The National Art Gallery houses over 50,000 pieces of Bulgarian art. It is located on Battenberg Square in the capital city of Sofia, occupying most of the historic and imposing edifice of the former royal palace of Bulgaria.
The gallery has been established in 1934 and moved to the palace in 1946, after the abolition of the monarchy.
The royal palace is a typical example of Second Empire architecture with chateauesque connotations, was constructed in two stages, the first lasting between 1880 and 1882 during the rule of Knyaz Alexander Battenberg and the second stage, during Knyaz (later Tsar) Ferdinand.
Meanwhile, the National Archaeological Museum was established. It was the first national institution to have an art department in the country. It collected examples of contemporary Bulgarian art. The department grew into the State Art Gallery in 1934 and was moved to a separate building. Among its exhibits were works by Bulgarian National Revival artists, foreign art and works of first-generation Bulgarian painters from after the Liberation of Bulgaria in 1878.
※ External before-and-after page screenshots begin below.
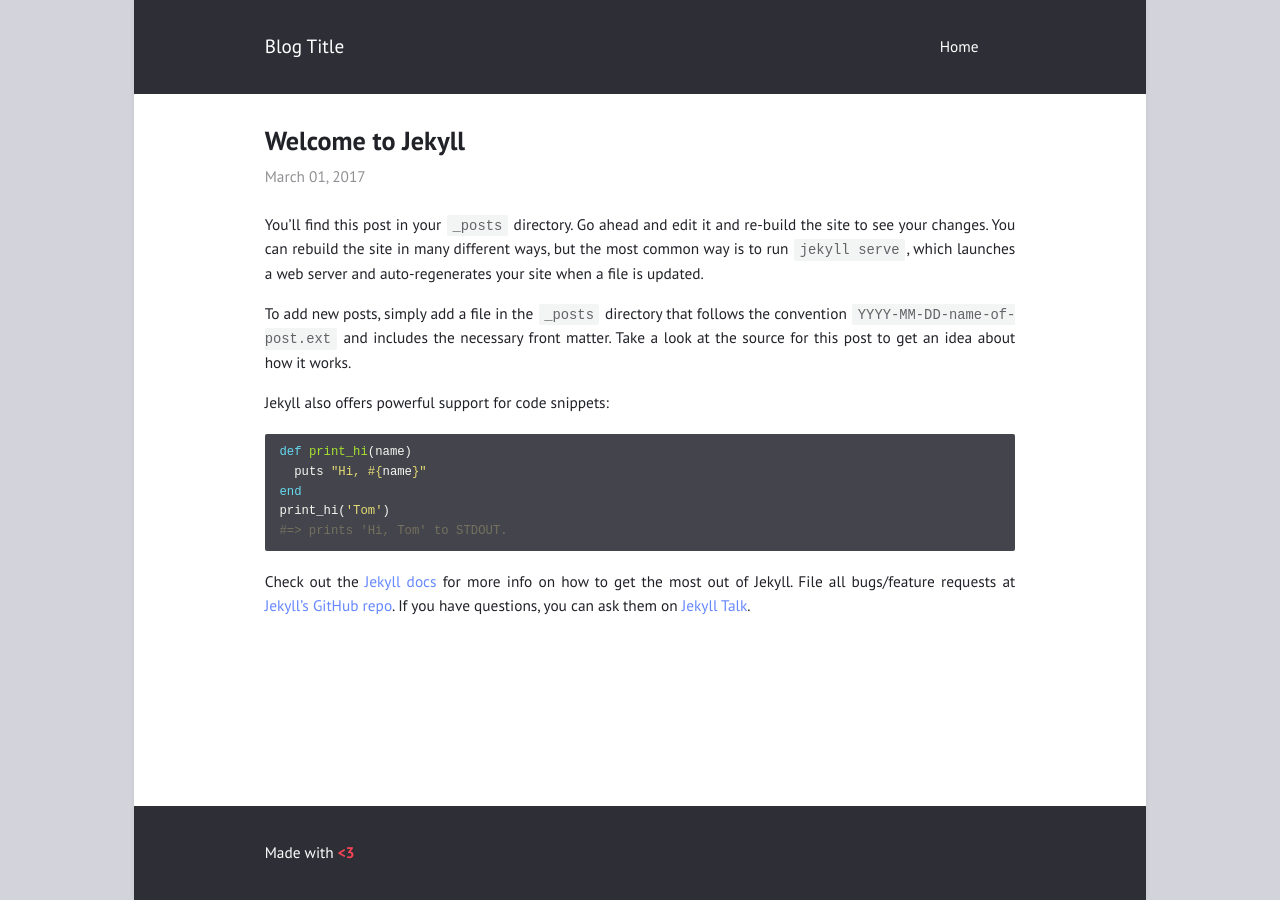
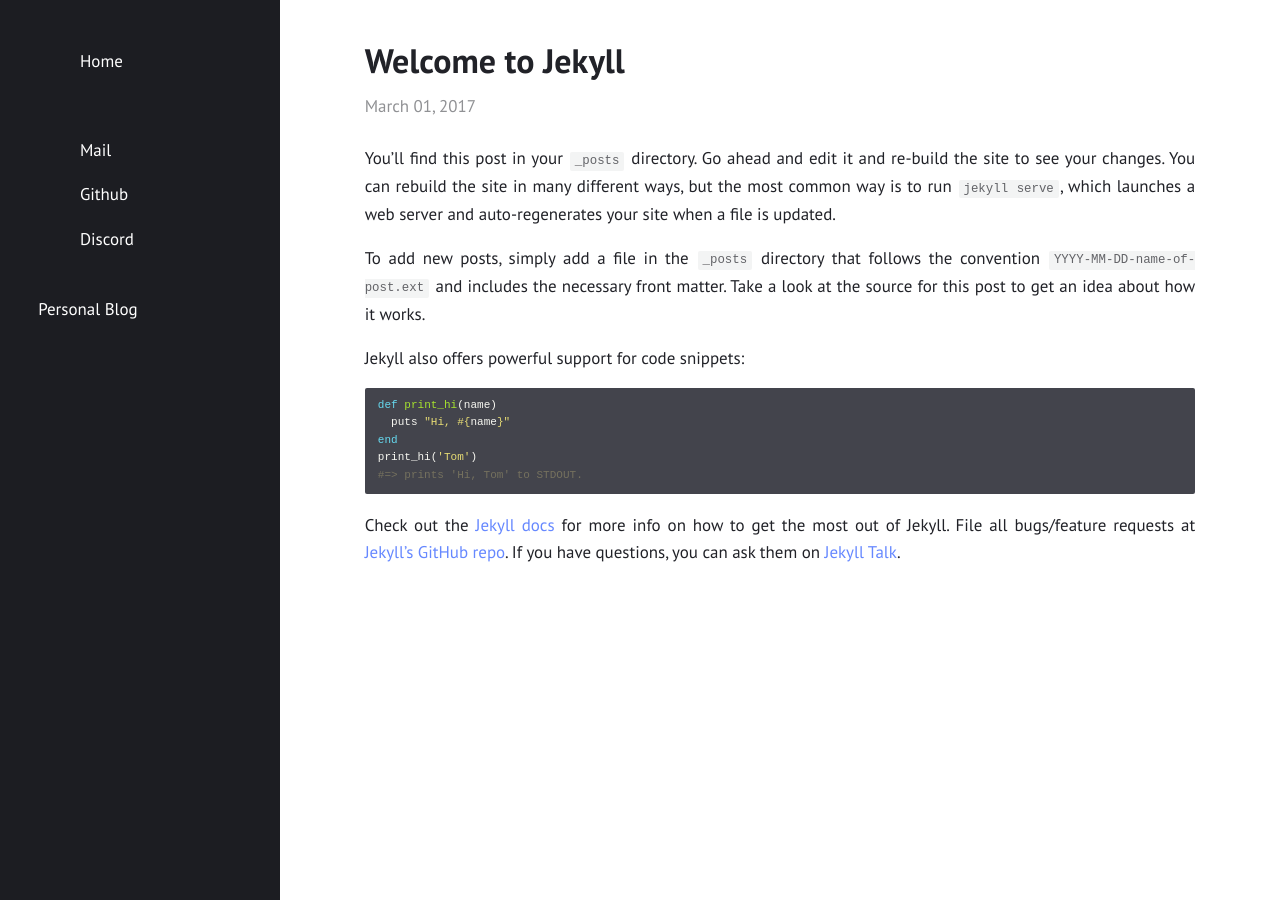
Before and after one commit to chris-zy-liu/chris-zy-liu.github.io, a Jekyll site: the page built from _posts/2017-03-01-welcome-to-jekyll.md, in a window 1280 px wide. Built offline with Jekyll 4.4.1, drawn with Linux system fonts in a browser that asks for light colours.

Commit message:
Updated _config.yml

```diff
--- a/_config.yml
+++ b/_config.yml
@@ -1,6 +1,6 @@
-title: "Blog Title"
-author: "Blog Author"
-description: "Made with <b style=\"color: #f45;\">&lt;3</b>"
+title: "清蒸鱼头"
+author: "Chris Liu"
+description: "Personal Blog"
 permalink: /:title/
 lang: "en"
 excerpt_separator: "\n\n\n"
@@ -9,8 +9,8 @@ date_format: "%B %d, %Y"
 # Layout
 
 show_excerpts: true        # show article excerpts on the home page
-show_frame: true           # adds a gray frame to the site
-show_sidebar: false        # show a sidebar instead of the usual header
+show_frame: false           # adds a gray frame to the site
+show_sidebar: true        # show a sidebar instead of the usual header
 minimal: false             # use a dark header
 
 # Menu
@@ -20,9 +20,9 @@ navigation:                # accepts {file, title, url, icon, sidebaricon}
   - {file: "README.md"}
 
 external:                  # shows a footer with social links - for available icons see fontawesome.com/icons
-  - {title: Mail, icon: envelope, url: "mailto:niklasbuschmann@users.noreply.github.com"}
-  - {title: Github, icon: github, url: "https://github.com/niklasbuschmann/contrast"}
-  - {title: Subscribe, icon: rss, url: "/feed.xml"}
+  - {title: Mail, icon: envelope, url: "chris.zy.liu@gmail.com"}
+  - {title: Github, icon: github, url: "https://github.com/chris-zy-liu"}
+  - {title: Discord, icon: discord, url: "Steamed Fish#6101"}
 
 comments:
 #  disqus_shortname: ""    # see https://disqus.com/
```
After the abolition of the monarchy and the establishment of a Communist government in Bulgaria following World War II, most of the palace was given to the National Art Gallery since its building was destroyed by the bombing raids in 1943 and 1944. Fortunately, all of the paintings it had housed were preserved, and together with the royal art collection already exhibited in the palace formed the stock of the National Art Gallery.
The medieval art department was formed in 1965 and occupies the crypt of the Alexander Nevsky Cathedral. In 1985 the foreign art section became independent as the National Gallery for Foreign Art and was moved to the former Royal Printing Office, an imposing Neoclassical building in Sofia.
The National Art Gallery houses not only examples of contemporary and National Revival art, but also the country’s largest collection of medieval paintings, including more than four thousand icons, a collection comparable in quality and number only to that of the Benaki Museum according to the director of the gallery, Boris Danailov.